* Your task: Filter the entries for lines with the word "import".

----------------------------------------

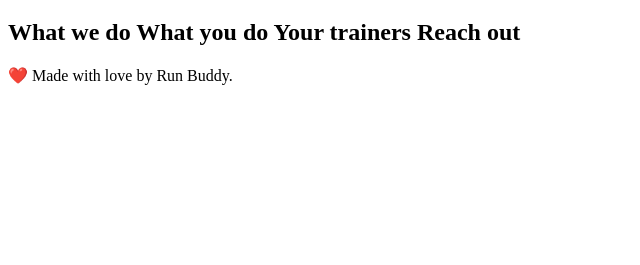
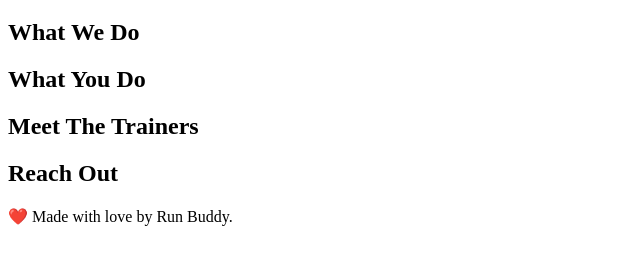
Before and after one commit to TravisSwift/run-buddy-redux, a plain HTML site: page index.html in a window 1280 px wide. Shown: the part 61-326 px from the top of the page, without its empty margins (0-640 px from the left). Drawn offline with Linux system fonts and the light colour scheme.

```diff
--- a/index.html
+++ b/index.html
@@ -8,15 +8,39 @@
 </head>
 <body>
 
-
+ <!--Navigation-->
     <header>
         <!-- Header Text-->
         <h1>Run Buddy</h1>
     </header>
 
+    <!-- hero-->
+    <section>
 
-    <!--Nav Text-->
-    <h2>What we do What you do Your trainers Reach out </h2>
+    </section>
+
+    <!-- "what we do" section-->
+    <section>
+        <h2>What We Do</h2>
+    </section>
+
+    <!--"What you do" section-->
+    <section>
+        <h2>What You Do</h2>
+    </section>
+
+    <!-- "Meet the trainers" section-->
+    <section>
+        <h2>Meet The Trainers</h2>
+    </section>
+
+        <!--"reach out" section-->
+        <section>
+            <h2>Reach Out</h2>
+        </section>
+
+
+    <!-- <h2>What we do What you do Your trainers Reach out </h2> -->
 
     <footer>❤️ Made with love by Run Buddy.</footer>
 </body>
```
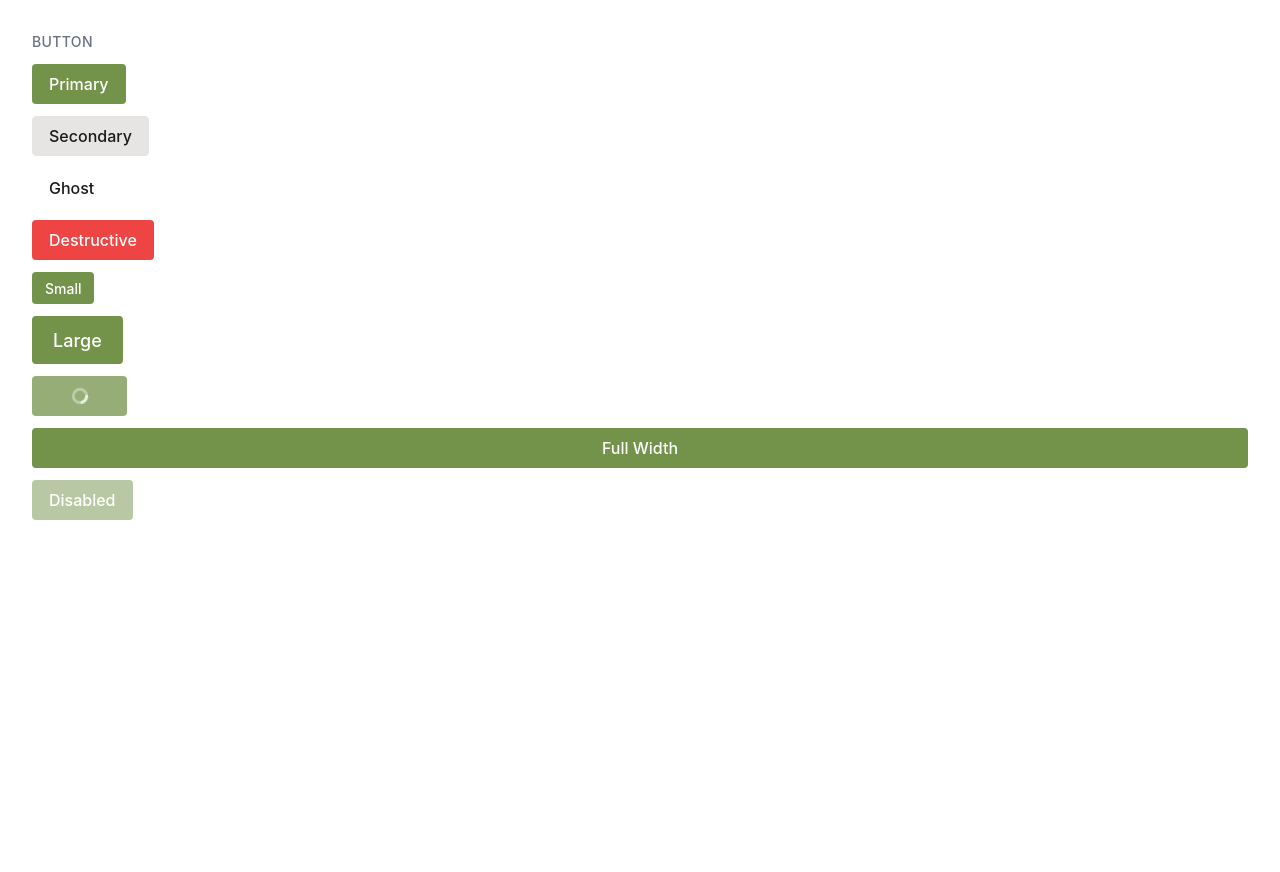
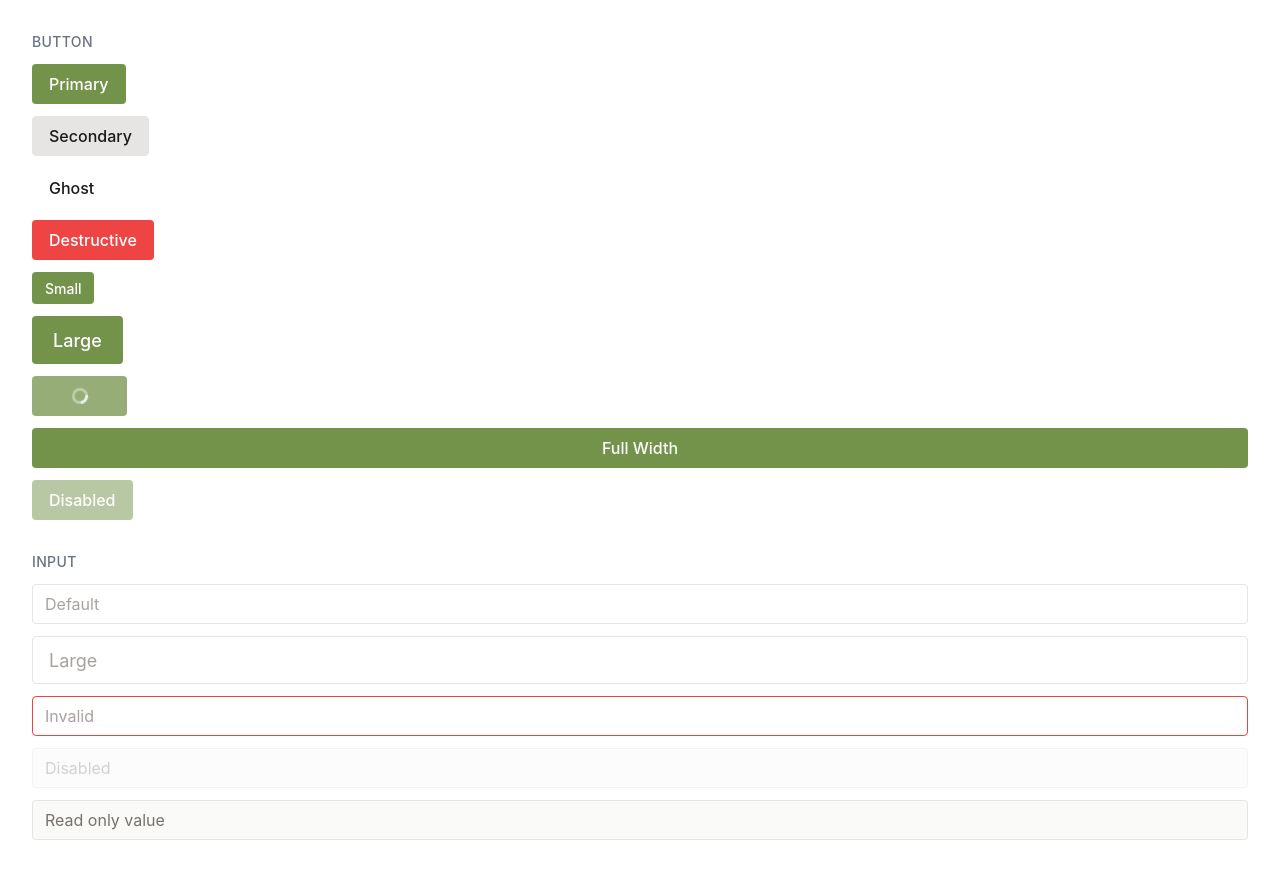
Before and after one commit to DinosaurDerek/dp-ui, a React (Vite) app: page / in a window 1280 px wide. Before the commit the page ends 800 px from the top, so only its background shows below. Built offline with nearby package versions, Linux system fonts and the light colour scheme.

Commit message:
adds input component

```diff
--- /dev/null
+++ b/src/components/Input/Input.tsx
@@ -0,0 +1,74 @@
+import { forwardRef } from "react";
+import type { InputProps } from "./Input.types";
+
+const sizeClasses: Record<string, string> = {
+  md: "h-10 px-3 text-[length:var(--dp-font-size-md)]",
+  lg: "h-12 px-4 text-[length:var(--dp-font-size-lg)]",
+};
+
+export const Input = forwardRef<HTMLInputElement, InputProps>(
+  (
+    {
+      size = "md",
+      type = "text",
+      isInvalid = false,
+      disabled = false,
+      readOnly = false,
+      className = "",
+      ...rest
+    },
+    ref,
+  ) => {
+    const baseClasses = [
+      "w-full",
+      "rounded-[var(--dp-border-radius-md)]",
+      "border",
+      "bg-[var(--dp-color-surface-default)]",
+      "text-[var(--dp-color-text-default)]",
+      "transition-colors duration-150",
+      "outline-none",
+      "placeholder:text-[var(--dp-color-text-subtle)]",
+
+      // Border states — order matters, more specific last
+      isInvalid
+        ? "border-[var(--dp-color-feedback-error-border)]"
+        : "border-[var(--dp-color-border-default)]",
+
+      // Focus ring
+      readOnly
+        ? "focus:ring-2 focus:ring-[var(--dp-color-border-strong)] focus:ring-offset-1"
+        : isInvalid
+          ? "focus:ring-2 focus:ring-[var(--dp-color-feedback-error-border)] focus:ring-offset-1"
+          : "focus:ring-2 focus:ring-[var(--dp-color-border-focus)] focus:ring-offset-1",
+
+      // Disabled
+      disabled
+        ? "opacity-50 cursor-not-allowed bg-[var(--dp-color-surface-subtle)]"
+        : "",
+
+      // Readonly
+      readOnly
+        ? "cursor-default bg-[var(--dp-color-surface-subtle)] text-[var(--dp-color-text-muted)]"
+        : "",
+
+      sizeClasses[size],
+      className,
+    ]
+      .filter(Boolean)
+      .join(" ");
+
+    return (
+      <input
+        ref={ref}
+        type={type}
+        disabled={disabled}
+        readOnly={readOnly}
+        aria-invalid={isInvalid}
+        className={baseClasses}
+        {...rest}
+      />
+    );
+  },
+);
+
+Input.displayName = "Input";
--- /dev/null
+++ b/src/components/Input/Input.types.ts
@@ -0,0 +1,14 @@
+import type { InputHTMLAttributes } from "react";
+
+export type InputSize = "md" | "lg";
+export type InputType = "text" | "email" | "password" | "number";
+
+export interface InputProps extends Omit<
+  InputHTMLAttributes<HTMLInputElement>,
+  "size"
+> {
+  size?: InputSize;
+  type?: InputType;
+  isInvalid?: boolean;
+  className?: string;
+}
--- /dev/null
+++ b/src/components/Input/index.ts
@@ -0,0 +1,2 @@
+export { Input } from "./Input";
+export type { InputProps, InputSize, InputType } from "./Input.types";
--- a/src/demo/ComponentShowcase.tsx
+++ b/src/demo/ComponentShowcase.tsx
@@ -1,5 +1,6 @@
 // src/demo/ComponentShowcase.tsx
 import { Button } from "../components/Button/Button";
+import { Input } from "../components/Input";
 
 export function ComponentShowcase() {
   return (
@@ -28,6 +29,21 @@ export function ComponentShowcase() {
           Disabled
         </Button>
       </section>
+      <section className="flex flex-col gap-3 items-start">
+        <h2 className="text-sm font-medium text-gray-500 uppercase tracking-wide">
+          Input
+        </h2>
+        <Input id="default" placeholder="Default" />
+        <Input id="large" placeholder="Large" size="lg" />
+        <Input id="invalid" placeholder="Invalid" isInvalid />
+        <Input id="disabled" placeholder="Disabled" disabled />
+        <Input
+          id="readonly"
+          placeholder="Read Only"
+          readOnly
+          value="Read only value"
+        />
+      </section>
     </div>
   );
 }
```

----------------------------------------

* Task output:
+import { forwardRef } from "react";
+import type { InputProps } from "./Input.types";
+import type { InputHTMLAttributes } from "react";
 import { Button } from "../components/Button/Button";
+import { Input } from "../components/Input";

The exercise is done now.